"Wake up, mama." The cry jolted Alice Rhodes from a restless sleep July 22. There was pounding on the door of her Pasadena apartment. Jimmy's been shot, her daughter-in-law screamed, in the head.
Rhodes, 45, a round, motherly woman who comes from a family of Pentecostal ministers, dressed quickly and rushed to the emergency room of Huntington Memorial Hospital. By the time the doctors allowed her to see him, 22-year-old Jimmy Wilburn, her youngest child, was dead.
A white sheet covered him to his chin, and a white bandage was wrapped around his head. Rhodes touched his chest. She remembers how it still felt warm.
"I don't know how to explain it to nobody, how I feel on the inside," she said. "A very dear life was taken from me. That life came from my body. He was my friend, my son, my baby."
Three days later, Sherry Peterson, 48, a tall, stoic woman who works as a paralegal, called the detective bureau of the Pasadena Police Department. She had heard that officers were circulating a photo of her son as a suspect in the shooting.
Convinced there had been an error, she invited police to her small rented home in Monrovia to clear up any misunderstanding. The next morning, three plainclothes homicide detectives arrived with an arrest warrant and, at gunpoint, dragged 21-year-old Michael Peterson away.
Although Peterson could face a life sentence if convicted--the trial is tentatively scheduled to begin Monday () in Pasadena Superior Court--his mother is convinced he will come home. In his bedroom, his clothes hang neatly in the closet as if he never left.
"We can't figure out what he's still doing in jail," she said. "You go to sleep thinking about it, and you wake up thinking about it. I imagine it's much like what the mother of Jimmy Wilburn is going through. I'm sure it would make her furious to hear that. But it's totally devastating when you know he's innocent and nobody believes you."
In the poor, minority neighborhoods of Los Angeles County, this was as close to a routine murder as they come--just one of nearly 500 homicides attributed to gang members since the beginning of the year.
Two more African-American men were added to the bleak tally that has made murder the leading cause of death for young black males in this country, and that in California, shows one of every three black men in their 20s behind bars, on probation or parole.
"These things cannot be considered routine," said Donald Wheeldin, a longtime activist in Northwest Pasadena and a member of the local Black Male's Forum. "It's taken a terrible toll on the community."
Women like Alice Rhodes and Sherry Peterson do not show up in the statistics. But to anyone who flips through old Polaroids at Rhodes' dining room table or gazes at the lace-framed portraits hanging in Peterson's living room, it is clear their lives will never be the same.

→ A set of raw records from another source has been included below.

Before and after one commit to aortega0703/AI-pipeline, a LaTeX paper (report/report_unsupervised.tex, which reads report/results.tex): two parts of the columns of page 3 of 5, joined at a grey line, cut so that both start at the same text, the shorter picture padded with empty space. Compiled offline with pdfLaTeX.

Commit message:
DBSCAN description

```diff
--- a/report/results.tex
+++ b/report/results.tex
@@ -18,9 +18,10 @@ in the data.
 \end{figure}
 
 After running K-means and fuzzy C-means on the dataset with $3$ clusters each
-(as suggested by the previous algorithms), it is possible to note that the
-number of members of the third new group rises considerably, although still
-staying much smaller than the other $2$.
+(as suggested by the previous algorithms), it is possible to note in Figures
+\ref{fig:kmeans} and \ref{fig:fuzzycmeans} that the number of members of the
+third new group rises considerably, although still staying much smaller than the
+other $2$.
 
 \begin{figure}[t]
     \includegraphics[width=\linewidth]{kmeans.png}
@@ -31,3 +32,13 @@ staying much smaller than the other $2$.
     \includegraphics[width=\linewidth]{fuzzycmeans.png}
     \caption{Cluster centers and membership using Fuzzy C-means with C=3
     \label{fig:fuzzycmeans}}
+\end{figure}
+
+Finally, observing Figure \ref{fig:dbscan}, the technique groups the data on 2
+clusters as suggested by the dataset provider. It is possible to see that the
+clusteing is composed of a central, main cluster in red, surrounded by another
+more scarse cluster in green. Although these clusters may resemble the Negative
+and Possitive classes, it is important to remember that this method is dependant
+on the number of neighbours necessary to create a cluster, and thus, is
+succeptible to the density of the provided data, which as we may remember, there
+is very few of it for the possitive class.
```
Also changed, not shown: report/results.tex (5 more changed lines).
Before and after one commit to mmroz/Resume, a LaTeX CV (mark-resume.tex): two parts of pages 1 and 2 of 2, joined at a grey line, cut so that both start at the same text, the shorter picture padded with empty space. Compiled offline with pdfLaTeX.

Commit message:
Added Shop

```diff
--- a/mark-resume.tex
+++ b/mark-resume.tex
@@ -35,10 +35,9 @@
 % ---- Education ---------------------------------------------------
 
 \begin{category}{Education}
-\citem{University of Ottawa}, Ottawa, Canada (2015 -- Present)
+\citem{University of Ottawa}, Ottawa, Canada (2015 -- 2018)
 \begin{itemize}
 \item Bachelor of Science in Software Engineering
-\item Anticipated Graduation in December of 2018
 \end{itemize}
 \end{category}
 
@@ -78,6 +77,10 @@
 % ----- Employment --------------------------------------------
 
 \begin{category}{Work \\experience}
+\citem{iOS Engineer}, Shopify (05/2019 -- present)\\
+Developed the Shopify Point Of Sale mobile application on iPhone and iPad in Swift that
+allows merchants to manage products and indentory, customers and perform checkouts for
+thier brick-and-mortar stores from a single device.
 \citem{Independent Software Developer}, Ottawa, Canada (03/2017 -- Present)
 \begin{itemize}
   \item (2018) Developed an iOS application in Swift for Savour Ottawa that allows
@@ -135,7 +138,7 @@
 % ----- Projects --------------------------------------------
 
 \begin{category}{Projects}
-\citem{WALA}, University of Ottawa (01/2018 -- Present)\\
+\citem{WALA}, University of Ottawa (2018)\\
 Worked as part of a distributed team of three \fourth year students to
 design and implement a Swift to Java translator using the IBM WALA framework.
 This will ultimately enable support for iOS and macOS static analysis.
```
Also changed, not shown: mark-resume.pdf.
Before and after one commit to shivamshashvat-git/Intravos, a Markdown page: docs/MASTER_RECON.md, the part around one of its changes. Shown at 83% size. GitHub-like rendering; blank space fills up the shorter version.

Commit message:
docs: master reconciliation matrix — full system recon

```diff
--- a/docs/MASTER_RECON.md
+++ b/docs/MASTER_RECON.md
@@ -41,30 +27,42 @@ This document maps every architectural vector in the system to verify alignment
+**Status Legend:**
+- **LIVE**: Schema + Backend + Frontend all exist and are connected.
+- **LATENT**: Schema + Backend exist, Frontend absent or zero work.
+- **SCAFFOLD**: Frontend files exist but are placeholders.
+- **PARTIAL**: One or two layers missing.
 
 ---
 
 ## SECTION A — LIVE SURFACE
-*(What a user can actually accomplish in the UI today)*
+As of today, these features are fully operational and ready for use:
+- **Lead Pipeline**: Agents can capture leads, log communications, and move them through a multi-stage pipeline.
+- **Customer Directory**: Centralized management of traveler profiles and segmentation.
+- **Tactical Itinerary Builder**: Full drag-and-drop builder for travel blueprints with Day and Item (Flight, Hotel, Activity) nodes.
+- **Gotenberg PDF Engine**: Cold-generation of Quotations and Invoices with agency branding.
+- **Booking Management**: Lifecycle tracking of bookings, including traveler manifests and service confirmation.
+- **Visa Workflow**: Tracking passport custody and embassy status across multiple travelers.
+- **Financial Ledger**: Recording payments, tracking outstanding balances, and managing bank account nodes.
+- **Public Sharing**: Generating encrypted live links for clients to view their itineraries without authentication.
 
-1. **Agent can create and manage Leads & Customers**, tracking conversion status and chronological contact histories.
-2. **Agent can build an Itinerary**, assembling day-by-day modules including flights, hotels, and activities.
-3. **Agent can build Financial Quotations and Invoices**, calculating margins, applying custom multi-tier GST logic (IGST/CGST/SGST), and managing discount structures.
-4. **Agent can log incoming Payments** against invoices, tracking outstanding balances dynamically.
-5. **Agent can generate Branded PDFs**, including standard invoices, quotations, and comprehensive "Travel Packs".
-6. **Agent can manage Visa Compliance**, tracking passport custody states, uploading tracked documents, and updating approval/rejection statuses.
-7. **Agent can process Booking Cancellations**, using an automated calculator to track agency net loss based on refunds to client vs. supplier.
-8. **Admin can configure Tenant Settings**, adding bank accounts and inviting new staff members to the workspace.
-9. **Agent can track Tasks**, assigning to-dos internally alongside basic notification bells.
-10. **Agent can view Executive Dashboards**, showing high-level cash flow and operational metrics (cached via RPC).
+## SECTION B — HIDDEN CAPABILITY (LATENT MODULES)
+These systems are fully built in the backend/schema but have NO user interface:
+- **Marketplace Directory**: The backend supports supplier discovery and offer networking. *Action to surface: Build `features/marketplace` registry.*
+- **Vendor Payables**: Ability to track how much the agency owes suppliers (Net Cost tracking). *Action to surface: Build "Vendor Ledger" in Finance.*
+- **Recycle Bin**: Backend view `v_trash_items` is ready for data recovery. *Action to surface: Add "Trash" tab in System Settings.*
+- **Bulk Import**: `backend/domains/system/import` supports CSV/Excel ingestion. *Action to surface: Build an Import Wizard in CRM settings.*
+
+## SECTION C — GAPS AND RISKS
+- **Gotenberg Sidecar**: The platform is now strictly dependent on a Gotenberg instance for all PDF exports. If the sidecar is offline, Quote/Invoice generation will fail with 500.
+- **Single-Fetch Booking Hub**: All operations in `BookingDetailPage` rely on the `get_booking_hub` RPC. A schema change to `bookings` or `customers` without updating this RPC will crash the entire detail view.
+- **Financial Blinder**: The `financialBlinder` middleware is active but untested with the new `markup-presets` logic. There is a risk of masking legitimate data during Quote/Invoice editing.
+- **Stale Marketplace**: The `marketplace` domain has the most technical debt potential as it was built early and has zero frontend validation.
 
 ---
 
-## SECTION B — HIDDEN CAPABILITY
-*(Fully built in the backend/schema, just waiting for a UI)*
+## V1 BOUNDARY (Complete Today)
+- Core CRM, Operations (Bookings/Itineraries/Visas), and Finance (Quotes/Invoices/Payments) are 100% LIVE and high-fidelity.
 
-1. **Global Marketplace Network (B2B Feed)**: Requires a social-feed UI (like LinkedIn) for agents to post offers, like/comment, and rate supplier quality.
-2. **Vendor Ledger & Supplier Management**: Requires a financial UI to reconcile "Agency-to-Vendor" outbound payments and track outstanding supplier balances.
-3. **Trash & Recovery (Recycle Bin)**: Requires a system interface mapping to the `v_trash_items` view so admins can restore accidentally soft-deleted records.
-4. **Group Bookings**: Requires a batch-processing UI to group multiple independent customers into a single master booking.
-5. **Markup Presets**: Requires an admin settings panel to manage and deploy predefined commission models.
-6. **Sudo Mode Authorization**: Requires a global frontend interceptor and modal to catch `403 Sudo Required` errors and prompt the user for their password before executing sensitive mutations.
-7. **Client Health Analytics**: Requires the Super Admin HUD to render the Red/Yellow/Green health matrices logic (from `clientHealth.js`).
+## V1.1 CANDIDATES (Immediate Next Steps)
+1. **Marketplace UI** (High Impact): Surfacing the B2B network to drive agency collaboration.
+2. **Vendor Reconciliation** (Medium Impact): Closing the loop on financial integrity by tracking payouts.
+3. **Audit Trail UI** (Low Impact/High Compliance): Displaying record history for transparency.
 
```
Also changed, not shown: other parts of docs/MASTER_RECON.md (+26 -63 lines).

Although these two women are of very different backgrounds, each tells a similar story of hope, sacrifice and regret. Rhodes, who is black, and Peterson, who is white but whose son's father is black, both came to California in search of a better life. Each struggled to raise her children in Pasadena without the help of a father at home.
And no matter what the truth turns out to be, each woman insists her son did nothing that summer night to deserve such a fate.
The 9-millimeter bullet that brought them together was fired with the kind of indiscriminate fury that has become a daily occurrence.
Jimmy Wilburn was sitting with some friends on Del Monte Street at 3:20 a.m., waiting for a ride home. His mother says he liked to go there to play dominoes. Officers say he was at a gang hangout, home to members of the Pasadena Devil's Lane Bloods.
Michael Peterson, according to the police report, had a reputation on the streets for shooting Bloods. His mother says her son was home asleep that night; Peterson himself says nothing, on his lawyer's orders. Officers say he was seen in a blue Nissan Maxima holding his thumb and index finger in the shape of a "C," the sign for the rival Crips gang.
As the car cruised past, four or five shots exploded from the driver's side. Everybody, except Wilburn, seemed to duck or scramble for cover. One of the bullets lodged in the left side of his brain.
Detectives give only the standard police line that both victim and suspect were "associated" with local street gangs. "They don't carry membership cards," said Sgt. Monte Yancey.
Alice Rhodes and Sherry Peterson say their children knew members of gangs, but never joined.
"Jimmy was a black boy in a black neighborhood with black friends, but that doesn't make him in no gang," Rhodes said. "It certainly doesn't mean he deserved to be killed in that way."
Peterson said: "When you grow up in Pasadena and you're black, you know kids who end up being gang members. You go to school with them and you play football with them. Michael didn't stop being friends with them just because they were in a gang. But that doesn't make him a gang member."